Add a local user with limited access (like no console) that vsfpd will use to run virtual users:

Create directory structures for the virtual users:

Please note that all new virtual users added need its home directory manually created as per above. Also, due to the chroot option and the current limitation on vsftpd, if you want a user to be able to write in its home directory, you need to create an extra folder. Its root home folder has to be -w. This is a workaround that works 🙂

Setup PAM authentication

Create a new file /etc/pam.d/vsftpd.virtual and add the following:

Now, let’s reorder a bit vsftp files in a directory:

Add new users (password max 8 characters):

Use the flag -c only the first time to create the file.
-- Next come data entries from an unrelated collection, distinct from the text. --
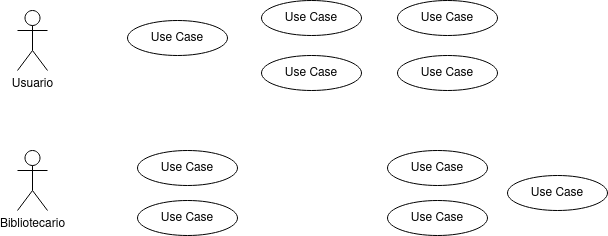
Before: practicas/DiagramaCUProyecto.png, a diagram exported from draw.io (adogonz23/programacion). Source tidied: cells renumbered, new cells last; positions are measured from the earlier drawing's top-left corner, leaving out a move shared by most shapes. The source it was exported from:
```xml
<mxGraphModel>
  <root>
    <mxCell id="0" />
    <mxCell id="1" parent="0" />
    <mxCell id="2" value="Usuario" style="shape=umlActor;html=1;verticalLabelPosition=bottom;verticalAlign=top;align=center;" parent="1" vertex="1">
      <mxGeometry y="10" width="30" height="60" as="geometry" />
    </mxCell>
    <mxCell id="3" value="Bibliotecario" style="shape=umlActor;html=1;verticalLabelPosition=bottom;verticalAlign=top;align=center;" parent="1" vertex="1">
      <mxGeometry y="150" width="30" height="60" as="geometry" />
    </mxCell>
    <mxCell id="4" value="Use Case" style="ellipse;whiteSpace=wrap;html=1;" parent="1" vertex="1">
      <mxGeometry x="110" y="20" width="100" height="35" as="geometry" />
    </mxCell>
    <mxCell id="5" value="Use Case" style="ellipse;whiteSpace=wrap;html=1;" parent="1" vertex="1">
      <mxGeometry x="370" y="200" width="100" height="35" as="geometry" />
    </mxCell>
    <mxCell id="6" value="Use Case" style="ellipse;whiteSpace=wrap;html=1;" parent="1" vertex="1">
      <mxGeometry x="370" y="150" width="100" height="35" as="geometry" />
    </mxCell>
    <mxCell id="7" value="Use Case" style="ellipse;whiteSpace=wrap;html=1;" parent="1" vertex="1">
      <mxGeometry x="244" y="55" width="100" height="35" as="geometry" />
    </mxCell>
    <mxCell id="8" value="Use Case" style="ellipse;whiteSpace=wrap;html=1;" parent="1" vertex="1">
      <mxGeometry x="244" width="100" height="35" as="geometry" />
    </mxCell>
    <mxCell id="9" value="Use Case" style="ellipse;whiteSpace=wrap;html=1;" parent="1" vertex="1">
      <mxGeometry x="380" y="55" width="100" height="35" as="geometry" />
    </mxCell>
    <mxCell id="10" value="Use Case" style="ellipse;whiteSpace=wrap;html=1;" parent="1" vertex="1">
      <mxGeometry x="380" width="100" height="35" as="geometry" />
    </mxCell>
    <mxCell id="11" value="Use Case" style="ellipse;whiteSpace=wrap;html=1;" parent="1" vertex="1">
      <mxGeometry x="490" y="175" width="100" height="35" as="geometry" />
    </mxCell>
    <mxCell id="12" value="Use Case" style="ellipse;whiteSpace=wrap;html=1;" parent="1" vertex="1">
      <mxGeometry x="120" y="150" width="100" height="35" as="geometry" />
    </mxCell>
    <mxCell id="13" value="Use Case" style="ellipse;whiteSpace=wrap;html=1;" parent="1" vertex="1">
      <mxGeometry x="120" y="200" width="100" height="35" as="geometry" />
    </mxCell>
  </root>
</mxGraphModel>
```
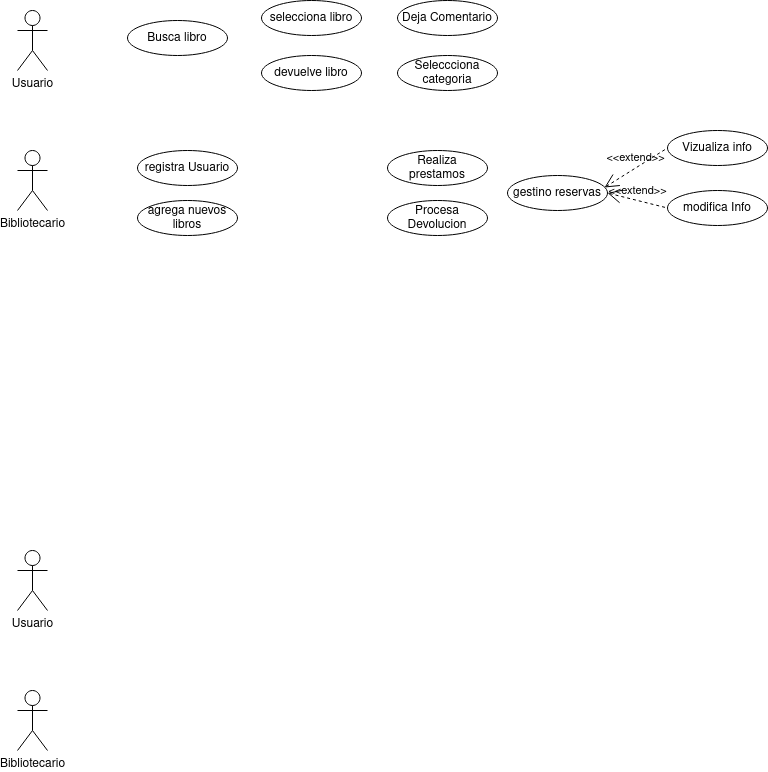
Above is the later version.

Change to the diagram source:
```diff
@@ -8,35 +8,53 @@
     <mxCell id="3" value="Bibliotecario" style="shape=umlActor;html=1;verticalLabelPosition=bottom;verticalAlign=top;align=center;" parent="1" vertex="1">
       <mxGeometry y="150" width="30" height="60" as="geometry" />
     </mxCell>
-    <mxCell id="4" value="Use Case" style="ellipse;whiteSpace=wrap;html=1;" parent="1" vertex="1">
+    <mxCell id="4" value="Busca libro" style="ellipse;whiteSpace=wrap;html=1;" parent="1" vertex="1">
       <mxGeometry x="110" y="20" width="100" height="35" as="geometry" />
     </mxCell>
-    <mxCell id="5" value="Use Case" style="ellipse;whiteSpace=wrap;html=1;" parent="1" vertex="1">
+    <mxCell id="5" value="&lt;div&gt;Procesa&lt;/div&gt;&lt;div&gt;Devolucion&lt;/div&gt;" style="ellipse;whiteSpace=wrap;html=1;" parent="1" vertex="1">
       <mxGeometry x="370" y="200" width="100" height="35" as="geometry" />
     </mxCell>
-    <mxCell id="6" value="Use Case" style="ellipse;whiteSpace=wrap;html=1;" parent="1" vertex="1">
+    <mxCell id="6" value="Realiza prestamos" style="ellipse;whiteSpace=wrap;html=1;" parent="1" vertex="1">
       <mxGeometry x="370" y="150" width="100" height="35" as="geometry" />
     </mxCell>
-    <mxCell id="7" value="Use Case" style="ellipse;whiteSpace=wrap;html=1;" parent="1" vertex="1">
+    <mxCell id="7" value="devuelve libro" style="ellipse;whiteSpace=wrap;html=1;" parent="1" vertex="1">
       <mxGeometry x="244" y="55" width="100" height="35" as="geometry" />
     </mxCell>
-    <mxCell id="8" value="Use Case" style="ellipse;whiteSpace=wrap;html=1;" parent="1" vertex="1">
+    <mxCell id="8" value="selecciona libro" style="ellipse;whiteSpace=wrap;html=1;" parent="1" vertex="1">
       <mxGeometry x="244" width="100" height="35" as="geometry" />
     </mxCell>
-    <mxCell id="9" value="Use Case" style="ellipse;whiteSpace=wrap;html=1;" parent="1" vertex="1">
+    <mxCell id="9" value="Seleccciona categoria" style="ellipse;whiteSpace=wrap;html=1;" parent="1" vertex="1">
       <mxGeometry x="380" y="55" width="100" height="35" as="geometry" />
     </mxCell>
-    <mxCell id="10" value="Use Case" style="ellipse;whiteSpace=wrap;html=1;" parent="1" vertex="1">
+    <mxCell id="10" value="Deja Comentario" style="ellipse;whiteSpace=wrap;html=1;" parent="1" vertex="1">
       <mxGeometry x="380" width="100" height="35" as="geometry" />
     </mxCell>
-    <mxCell id="11" value="Use Case" style="ellipse;whiteSpace=wrap;html=1;" parent="1" vertex="1">
+    <mxCell id="11" value="gestino reservas" style="ellipse;whiteSpace=wrap;html=1;" parent="1" vertex="1">
       <mxGeometry x="490" y="175" width="100" height="35" as="geometry" />
     </mxCell>
-    <mxCell id="12" value="Use Case" style="ellipse;whiteSpace=wrap;html=1;" parent="1" vertex="1">
+    <mxCell id="12" value="registra Usuario" style="ellipse;whiteSpace=wrap;html=1;" parent="1" vertex="1">
       <mxGeometry x="120" y="150" width="100" height="35" as="geometry" />
     </mxCell>
-    <mxCell id="13" value="Use Case" style="ellipse;whiteSpace=wrap;html=1;" parent="1" vertex="1">
+    <mxCell id="13" value="&lt;div&gt;agrega nuevos&lt;/div&gt;&lt;div&gt;libros&lt;br&gt;&lt;/div&gt;" style="ellipse;whiteSpace=wrap;html=1;" parent="1" vertex="1">
       <mxGeometry x="120" y="200" width="100" height="35" as="geometry" />
     </mxCell>
+    <mxCell id="14" value="modifica Info" style="ellipse;whiteSpace=wrap;html=1;" parent="1" vertex="1">
+      <mxGeometry x="650" y="190" width="100" height="35" as="geometry" />
+    </mxCell>
+    <mxCell id="15" value="Vizualiza info" style="ellipse;whiteSpace=wrap;html=1;" parent="1" vertex="1">
+      <mxGeometry x="650" y="130" width="100" height="35" as="geometry" />
+    </mxCell>
+    <mxCell id="16" value="&amp;lt;&amp;lt;extend&amp;gt;&amp;gt;" style="edgeStyle=none;html=1;startArrow=open;endArrow=none;startSize=12;verticalAlign=bottom;dashed=1;labelBackgroundColor=none;rounded=0;entryX=0;entryY=0.5;entryDx=0;entryDy=0;exitX=0.97;exitY=0.343;exitDx=0;exitDy=0;exitPerimeter=0;" parent="1" edge="1" source="11" target="15">
+      <mxGeometry relative="1" as="geometry" />
+    </mxCell>
+    <mxCell id="17" value="&amp;lt;&amp;lt;extend&amp;gt;&amp;gt;" style="edgeStyle=none;html=1;startArrow=open;endArrow=none;startSize=12;verticalAlign=bottom;dashed=1;labelBackgroundColor=none;rounded=0;entryX=0;entryY=0.5;entryDx=0;entryDy=0;exitX=1;exitY=0.5;exitDx=0;exitDy=0;" parent="1" edge="1" source="11" target="14">
+      <mxGeometry relative="1" as="geometry" />
+    </mxCell>
+    <mxCell id="18" value="Usuario" style="shape=umlActor;html=1;verticalLabelPosition=bottom;verticalAlign=top;align=center;" parent="1" vertex="1">
+      <mxGeometry y="550" width="30" height="60" as="geometry" />
+    </mxCell>
+    <mxCell id="19" value="Bibliotecario" style="shape=umlActor;html=1;verticalLabelPosition=bottom;verticalAlign=top;align=center;" parent="1" vertex="1">
+      <mxGeometry y="690" width="30" height="60" as="geometry" />
+    </mxCell>
   </root>
 </mxGraphModel>
```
If you re-use it, the file will be overwritten!
Also the -d flag is required because vsftpd is unable to read MD5 hashed password (default if -d is not used). The downside of this is a password limited to 8 characters.
Openssl could be used to produce a MD5 based BSD password with algorithm 1 using # openssl passwd -1 (not tested)

Let’s configure vsftpd

Now, on your router, make sure that the module ip_conntrack_ftp is loaded using lsmod command.
This is required for FTP PASSIVE mode to work.
I’ve realised that this can be called also nf_conntrack_ftp.
A good way to check all the alias associated to that netfilter module is using the following command:

Also, make sure to setup a port forwarding like as below:

DNS updated via DHCP: BIND9 and ISC-DHCP on Linux

Linux: Debian stable (currently version 7)

Packages:

Create a key required for DHCP server to update the DNS zones:

This will create /etc/bind/rndc.key, whose contents will look something like this:

BIND configuration

Configuration files:

 

/etc/hosts

 

/etc/bind/named.conf.local

 

/etc/bind/named.conf.options

(just to setup the external forwarders)

 

/etc/bind/db.lab.loc

 

/etc/bind/db.10.0.60

 

DHCP configuration

Here there is just one file that has to be modified: dhcpd.conf

/etc/dhcp/dhcpd.conf

Here we need to enter the key in plain text.

 

Once everything is configured, just restart bind and dhcp:

 

Sources:

https://www.centos.org/docs/4/html/rhel-rg-en-4/s1-bind-zone.html